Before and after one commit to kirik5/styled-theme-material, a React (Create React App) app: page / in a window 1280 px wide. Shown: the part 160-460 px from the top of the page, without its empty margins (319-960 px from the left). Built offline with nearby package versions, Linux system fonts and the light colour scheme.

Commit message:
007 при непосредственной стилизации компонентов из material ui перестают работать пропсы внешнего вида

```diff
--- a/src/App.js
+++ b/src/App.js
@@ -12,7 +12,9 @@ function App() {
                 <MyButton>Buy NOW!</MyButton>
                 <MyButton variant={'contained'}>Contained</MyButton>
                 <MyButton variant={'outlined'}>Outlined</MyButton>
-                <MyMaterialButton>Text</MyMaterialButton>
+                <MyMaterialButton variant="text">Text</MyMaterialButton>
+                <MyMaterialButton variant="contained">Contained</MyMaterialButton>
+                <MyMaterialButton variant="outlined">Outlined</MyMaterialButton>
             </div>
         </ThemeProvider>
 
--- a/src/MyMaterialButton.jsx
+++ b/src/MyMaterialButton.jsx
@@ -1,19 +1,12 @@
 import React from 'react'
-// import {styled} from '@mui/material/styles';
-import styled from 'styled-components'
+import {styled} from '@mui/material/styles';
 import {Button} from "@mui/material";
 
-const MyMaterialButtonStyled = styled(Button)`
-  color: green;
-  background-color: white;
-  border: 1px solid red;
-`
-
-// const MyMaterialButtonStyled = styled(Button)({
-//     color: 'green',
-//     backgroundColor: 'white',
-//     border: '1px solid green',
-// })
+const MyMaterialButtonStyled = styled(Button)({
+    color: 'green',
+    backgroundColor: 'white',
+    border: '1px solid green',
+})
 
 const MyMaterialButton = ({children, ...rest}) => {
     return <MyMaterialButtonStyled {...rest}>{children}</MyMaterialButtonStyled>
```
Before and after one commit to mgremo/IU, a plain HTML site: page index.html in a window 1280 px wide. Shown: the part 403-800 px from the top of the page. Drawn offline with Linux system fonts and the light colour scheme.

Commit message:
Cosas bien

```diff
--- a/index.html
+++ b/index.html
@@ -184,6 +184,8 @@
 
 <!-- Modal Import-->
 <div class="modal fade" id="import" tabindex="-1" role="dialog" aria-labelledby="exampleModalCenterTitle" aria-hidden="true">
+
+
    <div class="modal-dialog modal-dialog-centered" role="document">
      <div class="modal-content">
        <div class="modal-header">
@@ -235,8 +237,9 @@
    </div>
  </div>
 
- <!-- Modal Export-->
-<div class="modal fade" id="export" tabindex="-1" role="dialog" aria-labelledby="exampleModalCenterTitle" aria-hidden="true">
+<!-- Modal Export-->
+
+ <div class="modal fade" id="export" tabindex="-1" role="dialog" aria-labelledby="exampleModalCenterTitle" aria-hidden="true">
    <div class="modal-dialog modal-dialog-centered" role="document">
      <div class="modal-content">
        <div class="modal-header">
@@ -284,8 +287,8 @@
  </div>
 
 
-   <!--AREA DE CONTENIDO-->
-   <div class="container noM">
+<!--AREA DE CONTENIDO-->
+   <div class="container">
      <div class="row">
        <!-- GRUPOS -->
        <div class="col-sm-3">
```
__________________________________________________
▸ **REQUIRED ACTION**
The lines needed are those in the data above that hold the string "MyMaterialButtonStyled"; copy each of them.

▸ **RESPONSE FOR THIS EXERCISE**
-const MyMaterialButtonStyled = styled(Button)`
-// const MyMaterialButtonStyled = styled(Button)({
+const MyMaterialButtonStyled = styled(Button)({
     return <MyMaterialButtonStyled {...rest}>{children}</MyMaterialButtonStyled>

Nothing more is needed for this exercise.